Work out how many lines of the listing below hold the word "Actions", and give that number only.

________________

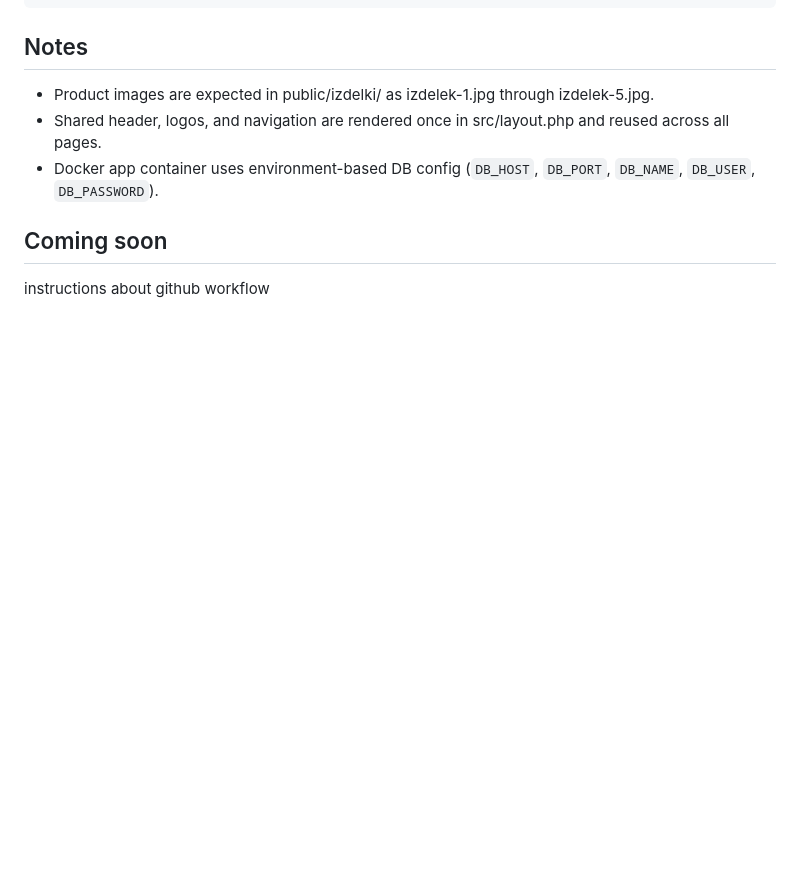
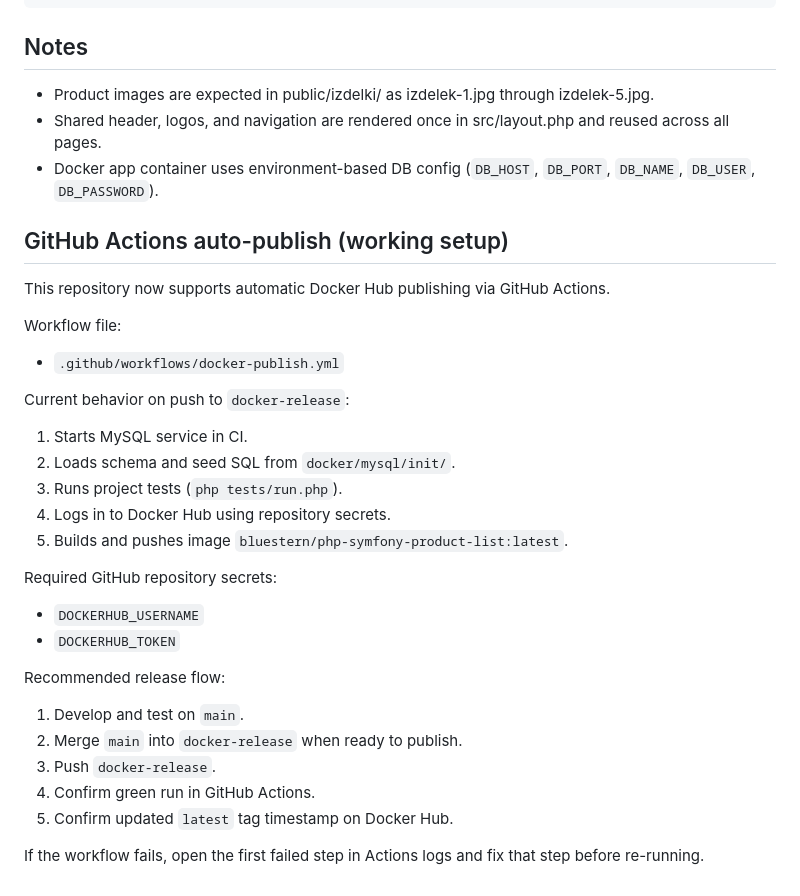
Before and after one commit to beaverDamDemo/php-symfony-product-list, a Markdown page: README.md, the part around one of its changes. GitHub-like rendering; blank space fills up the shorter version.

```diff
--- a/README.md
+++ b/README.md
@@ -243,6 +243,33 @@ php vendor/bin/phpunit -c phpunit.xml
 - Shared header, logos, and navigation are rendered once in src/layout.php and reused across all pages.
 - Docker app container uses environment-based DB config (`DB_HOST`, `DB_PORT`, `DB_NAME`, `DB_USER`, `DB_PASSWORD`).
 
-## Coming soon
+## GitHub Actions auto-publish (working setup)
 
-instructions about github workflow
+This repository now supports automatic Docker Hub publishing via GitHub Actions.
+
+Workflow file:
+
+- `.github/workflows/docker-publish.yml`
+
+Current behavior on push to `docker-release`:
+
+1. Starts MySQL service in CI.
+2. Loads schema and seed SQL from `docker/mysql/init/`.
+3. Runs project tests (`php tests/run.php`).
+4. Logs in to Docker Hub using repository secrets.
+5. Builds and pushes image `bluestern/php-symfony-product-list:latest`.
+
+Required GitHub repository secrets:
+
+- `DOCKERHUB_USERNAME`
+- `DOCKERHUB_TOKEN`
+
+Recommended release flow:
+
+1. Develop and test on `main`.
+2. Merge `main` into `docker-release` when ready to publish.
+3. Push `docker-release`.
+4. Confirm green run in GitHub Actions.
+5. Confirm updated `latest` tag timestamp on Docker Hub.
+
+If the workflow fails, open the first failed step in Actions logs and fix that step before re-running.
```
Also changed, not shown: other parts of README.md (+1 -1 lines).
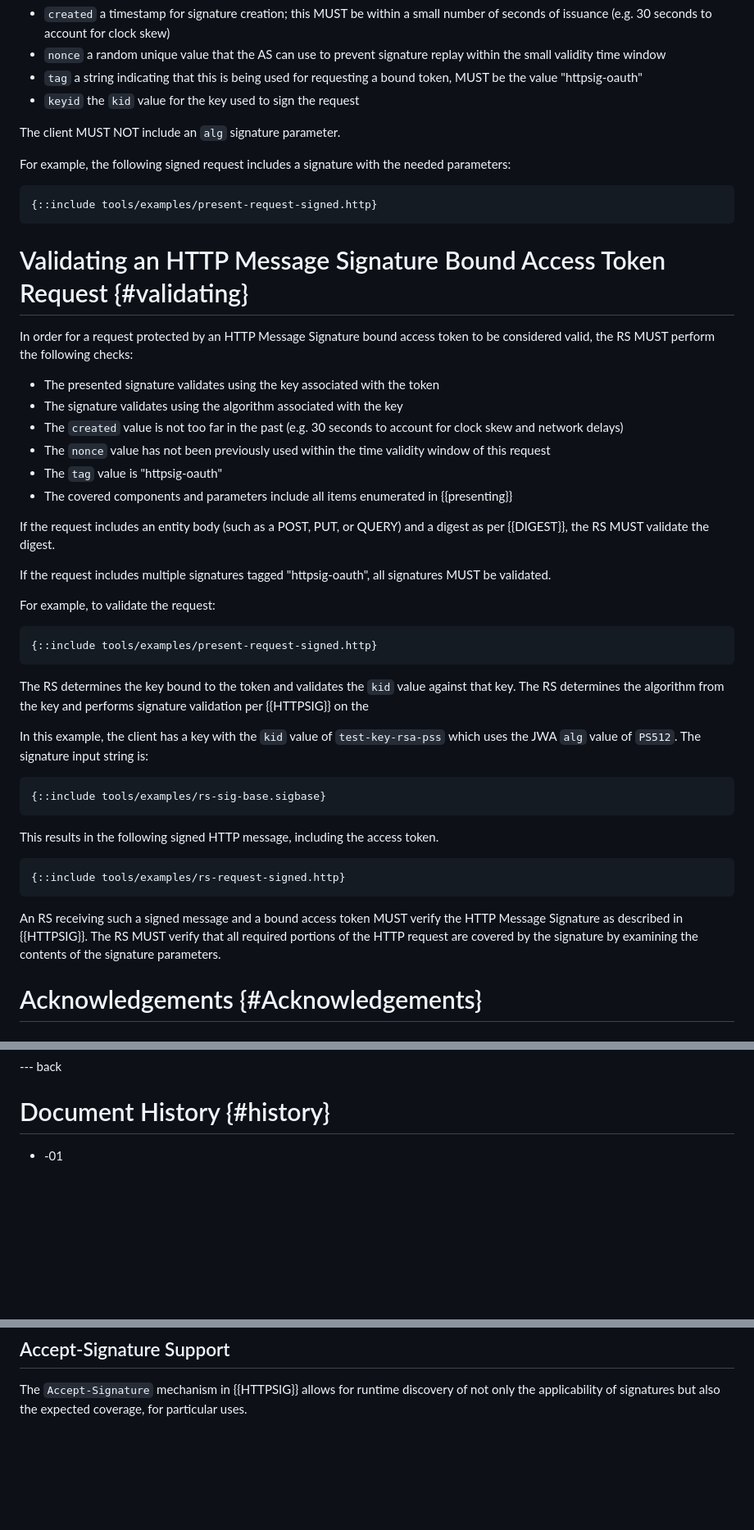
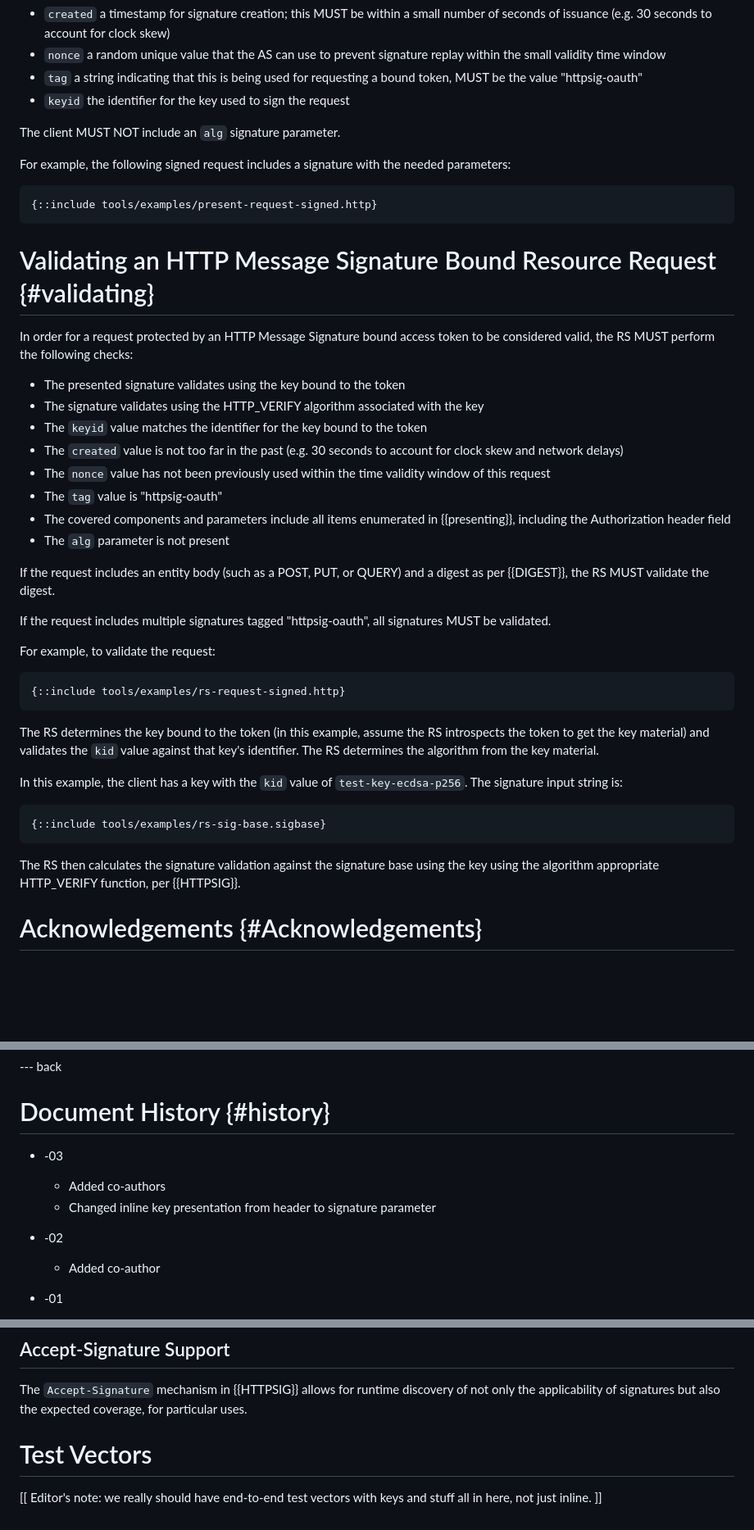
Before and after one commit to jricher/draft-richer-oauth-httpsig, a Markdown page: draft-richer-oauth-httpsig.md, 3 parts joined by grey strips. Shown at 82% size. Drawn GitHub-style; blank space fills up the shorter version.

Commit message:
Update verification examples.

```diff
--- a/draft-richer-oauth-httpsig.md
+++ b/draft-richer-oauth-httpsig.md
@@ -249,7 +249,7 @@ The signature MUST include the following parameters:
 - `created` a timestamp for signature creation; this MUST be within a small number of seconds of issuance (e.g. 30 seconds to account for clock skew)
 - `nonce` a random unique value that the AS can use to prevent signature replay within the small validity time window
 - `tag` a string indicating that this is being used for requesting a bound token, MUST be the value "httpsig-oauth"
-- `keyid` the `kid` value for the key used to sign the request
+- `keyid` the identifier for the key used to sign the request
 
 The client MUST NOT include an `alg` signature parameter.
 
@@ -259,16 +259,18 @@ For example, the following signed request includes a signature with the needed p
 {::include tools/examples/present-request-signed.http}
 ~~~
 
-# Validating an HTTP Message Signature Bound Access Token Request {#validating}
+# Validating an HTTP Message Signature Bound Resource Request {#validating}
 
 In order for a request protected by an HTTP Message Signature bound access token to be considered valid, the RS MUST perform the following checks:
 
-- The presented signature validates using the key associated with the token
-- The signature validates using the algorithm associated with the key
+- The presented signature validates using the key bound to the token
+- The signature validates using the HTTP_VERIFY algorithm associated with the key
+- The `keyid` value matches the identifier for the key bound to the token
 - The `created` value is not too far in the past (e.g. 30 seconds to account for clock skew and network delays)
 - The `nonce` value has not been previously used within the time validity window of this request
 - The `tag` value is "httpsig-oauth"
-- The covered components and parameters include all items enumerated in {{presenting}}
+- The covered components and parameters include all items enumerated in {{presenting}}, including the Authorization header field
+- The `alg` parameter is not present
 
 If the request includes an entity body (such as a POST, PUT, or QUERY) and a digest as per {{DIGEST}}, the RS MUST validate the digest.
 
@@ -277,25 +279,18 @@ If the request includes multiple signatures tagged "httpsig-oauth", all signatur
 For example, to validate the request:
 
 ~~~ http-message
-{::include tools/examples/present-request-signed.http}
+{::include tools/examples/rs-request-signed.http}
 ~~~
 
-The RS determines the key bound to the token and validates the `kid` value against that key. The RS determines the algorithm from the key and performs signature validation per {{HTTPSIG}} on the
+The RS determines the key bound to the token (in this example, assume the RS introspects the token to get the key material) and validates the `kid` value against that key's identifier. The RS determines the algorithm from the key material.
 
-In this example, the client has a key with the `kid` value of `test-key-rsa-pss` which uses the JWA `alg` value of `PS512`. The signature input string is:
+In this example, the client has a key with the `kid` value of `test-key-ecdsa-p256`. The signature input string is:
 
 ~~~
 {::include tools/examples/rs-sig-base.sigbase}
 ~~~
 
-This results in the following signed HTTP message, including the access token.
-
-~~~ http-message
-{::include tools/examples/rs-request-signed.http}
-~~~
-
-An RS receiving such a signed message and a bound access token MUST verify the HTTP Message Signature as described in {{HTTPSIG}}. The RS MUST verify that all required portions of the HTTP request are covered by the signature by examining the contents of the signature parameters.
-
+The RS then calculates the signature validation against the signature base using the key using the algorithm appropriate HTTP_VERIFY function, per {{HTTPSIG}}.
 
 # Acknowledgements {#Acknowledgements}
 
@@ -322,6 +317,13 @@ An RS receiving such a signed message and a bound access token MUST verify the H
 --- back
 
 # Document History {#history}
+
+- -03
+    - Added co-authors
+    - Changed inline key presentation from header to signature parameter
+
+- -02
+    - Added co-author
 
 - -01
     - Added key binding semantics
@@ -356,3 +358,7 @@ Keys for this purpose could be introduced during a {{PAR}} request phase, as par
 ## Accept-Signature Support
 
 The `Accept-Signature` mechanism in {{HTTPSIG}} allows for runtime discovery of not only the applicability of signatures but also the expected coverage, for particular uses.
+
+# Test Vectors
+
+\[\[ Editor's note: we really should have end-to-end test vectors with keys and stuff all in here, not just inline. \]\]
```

________________

Answer to the exercise:
4